_PROBLEM REQUIREMENTS_: Line count for the string "Skills" in the records below: report that figure and nothing else.

[Dataset items]
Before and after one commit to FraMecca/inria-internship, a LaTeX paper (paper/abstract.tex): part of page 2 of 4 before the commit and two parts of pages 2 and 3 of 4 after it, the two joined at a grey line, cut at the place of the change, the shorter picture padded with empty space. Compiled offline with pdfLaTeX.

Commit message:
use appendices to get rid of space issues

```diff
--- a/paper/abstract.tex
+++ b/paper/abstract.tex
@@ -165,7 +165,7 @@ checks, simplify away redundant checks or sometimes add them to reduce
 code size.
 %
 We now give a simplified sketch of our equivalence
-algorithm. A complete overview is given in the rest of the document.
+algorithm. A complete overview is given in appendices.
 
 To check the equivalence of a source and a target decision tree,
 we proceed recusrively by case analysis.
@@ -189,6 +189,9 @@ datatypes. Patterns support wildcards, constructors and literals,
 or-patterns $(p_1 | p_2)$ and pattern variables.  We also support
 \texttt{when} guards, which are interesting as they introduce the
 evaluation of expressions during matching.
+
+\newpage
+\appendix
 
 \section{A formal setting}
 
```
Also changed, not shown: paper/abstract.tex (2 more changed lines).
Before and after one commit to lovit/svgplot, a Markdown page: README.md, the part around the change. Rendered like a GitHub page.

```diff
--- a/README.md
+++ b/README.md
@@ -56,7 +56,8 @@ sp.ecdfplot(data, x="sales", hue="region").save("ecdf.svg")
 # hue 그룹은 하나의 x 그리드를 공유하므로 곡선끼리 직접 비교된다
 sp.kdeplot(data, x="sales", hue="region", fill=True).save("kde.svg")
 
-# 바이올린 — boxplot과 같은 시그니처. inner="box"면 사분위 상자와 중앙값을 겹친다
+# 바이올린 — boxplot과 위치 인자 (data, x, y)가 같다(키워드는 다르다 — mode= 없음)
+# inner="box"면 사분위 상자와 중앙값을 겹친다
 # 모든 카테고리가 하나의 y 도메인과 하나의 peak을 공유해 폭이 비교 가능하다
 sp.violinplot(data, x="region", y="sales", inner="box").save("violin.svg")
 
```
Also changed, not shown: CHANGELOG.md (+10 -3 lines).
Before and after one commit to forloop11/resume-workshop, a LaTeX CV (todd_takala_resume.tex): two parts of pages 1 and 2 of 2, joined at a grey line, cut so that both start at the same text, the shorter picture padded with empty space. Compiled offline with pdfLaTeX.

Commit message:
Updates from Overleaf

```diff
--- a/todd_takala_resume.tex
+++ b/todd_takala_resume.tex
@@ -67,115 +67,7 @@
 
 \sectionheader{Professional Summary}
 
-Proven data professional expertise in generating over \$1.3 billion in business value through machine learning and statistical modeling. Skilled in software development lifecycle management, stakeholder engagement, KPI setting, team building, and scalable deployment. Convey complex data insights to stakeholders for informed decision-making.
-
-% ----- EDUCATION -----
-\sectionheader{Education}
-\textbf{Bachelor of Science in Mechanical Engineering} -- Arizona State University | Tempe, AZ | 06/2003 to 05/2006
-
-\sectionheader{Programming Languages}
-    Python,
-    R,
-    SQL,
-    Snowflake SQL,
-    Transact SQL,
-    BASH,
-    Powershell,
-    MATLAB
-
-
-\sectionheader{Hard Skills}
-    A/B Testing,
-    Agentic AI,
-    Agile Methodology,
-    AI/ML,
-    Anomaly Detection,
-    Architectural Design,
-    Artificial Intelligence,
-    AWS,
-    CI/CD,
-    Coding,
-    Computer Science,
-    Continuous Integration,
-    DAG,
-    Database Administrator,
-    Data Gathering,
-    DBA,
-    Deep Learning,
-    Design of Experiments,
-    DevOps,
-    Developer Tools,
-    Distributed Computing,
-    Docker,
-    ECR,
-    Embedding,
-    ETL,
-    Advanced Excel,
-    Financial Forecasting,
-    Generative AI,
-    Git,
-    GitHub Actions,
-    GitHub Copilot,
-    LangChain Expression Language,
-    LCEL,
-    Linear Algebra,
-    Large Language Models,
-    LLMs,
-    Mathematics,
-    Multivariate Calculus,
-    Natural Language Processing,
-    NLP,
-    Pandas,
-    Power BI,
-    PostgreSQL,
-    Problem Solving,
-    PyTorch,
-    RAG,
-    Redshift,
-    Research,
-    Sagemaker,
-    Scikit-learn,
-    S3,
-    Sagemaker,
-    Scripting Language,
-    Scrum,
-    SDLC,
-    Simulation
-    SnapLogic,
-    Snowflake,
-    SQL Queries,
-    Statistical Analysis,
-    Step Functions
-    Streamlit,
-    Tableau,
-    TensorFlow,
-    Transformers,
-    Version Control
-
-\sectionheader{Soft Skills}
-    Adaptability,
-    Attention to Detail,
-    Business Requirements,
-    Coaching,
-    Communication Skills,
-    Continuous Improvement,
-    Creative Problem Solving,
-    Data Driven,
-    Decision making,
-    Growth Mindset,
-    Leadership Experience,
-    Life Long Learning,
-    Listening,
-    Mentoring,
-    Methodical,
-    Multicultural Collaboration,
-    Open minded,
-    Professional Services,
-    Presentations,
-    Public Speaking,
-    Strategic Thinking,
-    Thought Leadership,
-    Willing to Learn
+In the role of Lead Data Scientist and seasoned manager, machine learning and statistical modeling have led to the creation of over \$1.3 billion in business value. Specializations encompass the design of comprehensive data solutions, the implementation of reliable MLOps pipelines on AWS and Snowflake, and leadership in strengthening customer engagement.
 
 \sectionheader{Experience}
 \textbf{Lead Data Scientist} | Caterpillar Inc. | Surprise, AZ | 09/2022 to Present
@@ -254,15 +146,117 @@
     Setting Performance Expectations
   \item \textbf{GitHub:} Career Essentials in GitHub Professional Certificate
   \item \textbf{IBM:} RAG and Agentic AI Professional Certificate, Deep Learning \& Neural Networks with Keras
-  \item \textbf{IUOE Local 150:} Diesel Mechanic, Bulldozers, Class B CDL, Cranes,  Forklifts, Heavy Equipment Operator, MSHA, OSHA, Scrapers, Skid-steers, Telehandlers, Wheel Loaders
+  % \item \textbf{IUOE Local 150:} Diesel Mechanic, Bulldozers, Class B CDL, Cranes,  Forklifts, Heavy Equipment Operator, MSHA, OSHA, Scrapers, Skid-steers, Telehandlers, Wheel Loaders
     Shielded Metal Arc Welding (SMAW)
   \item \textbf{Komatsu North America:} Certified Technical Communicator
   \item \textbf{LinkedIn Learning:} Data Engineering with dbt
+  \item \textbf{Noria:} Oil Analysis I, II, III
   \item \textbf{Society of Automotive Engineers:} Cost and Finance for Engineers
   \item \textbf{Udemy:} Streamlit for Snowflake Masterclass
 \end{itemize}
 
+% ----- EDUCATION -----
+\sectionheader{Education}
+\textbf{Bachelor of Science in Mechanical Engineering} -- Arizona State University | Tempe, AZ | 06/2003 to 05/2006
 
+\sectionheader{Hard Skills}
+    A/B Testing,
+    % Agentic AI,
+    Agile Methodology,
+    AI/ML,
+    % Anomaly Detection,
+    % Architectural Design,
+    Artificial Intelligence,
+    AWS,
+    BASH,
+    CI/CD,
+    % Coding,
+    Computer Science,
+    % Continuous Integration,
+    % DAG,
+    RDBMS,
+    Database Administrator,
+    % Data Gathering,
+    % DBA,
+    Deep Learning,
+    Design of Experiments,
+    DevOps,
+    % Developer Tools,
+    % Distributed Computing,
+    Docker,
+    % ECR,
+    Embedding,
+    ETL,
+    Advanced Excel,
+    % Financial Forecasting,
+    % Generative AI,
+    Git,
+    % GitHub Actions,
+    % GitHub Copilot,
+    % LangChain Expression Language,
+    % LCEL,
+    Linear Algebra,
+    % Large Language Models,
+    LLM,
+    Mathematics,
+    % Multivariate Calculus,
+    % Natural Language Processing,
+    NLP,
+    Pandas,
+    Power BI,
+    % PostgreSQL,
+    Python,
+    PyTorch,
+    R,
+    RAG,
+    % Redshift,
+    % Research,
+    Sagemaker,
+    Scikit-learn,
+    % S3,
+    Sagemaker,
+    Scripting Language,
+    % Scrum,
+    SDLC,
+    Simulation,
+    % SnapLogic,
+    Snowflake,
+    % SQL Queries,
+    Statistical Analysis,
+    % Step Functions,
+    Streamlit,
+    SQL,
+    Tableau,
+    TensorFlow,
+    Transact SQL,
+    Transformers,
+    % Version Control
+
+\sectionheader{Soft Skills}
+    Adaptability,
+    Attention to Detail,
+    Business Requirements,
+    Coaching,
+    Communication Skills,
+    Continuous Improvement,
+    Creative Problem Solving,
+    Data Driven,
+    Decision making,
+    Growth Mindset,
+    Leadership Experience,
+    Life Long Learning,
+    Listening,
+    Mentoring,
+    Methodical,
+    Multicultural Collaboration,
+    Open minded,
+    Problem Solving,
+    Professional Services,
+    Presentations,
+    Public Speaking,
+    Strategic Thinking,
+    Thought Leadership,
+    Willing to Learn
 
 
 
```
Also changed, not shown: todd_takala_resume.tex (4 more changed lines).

_REPLY TO THE EXERCISE_: 6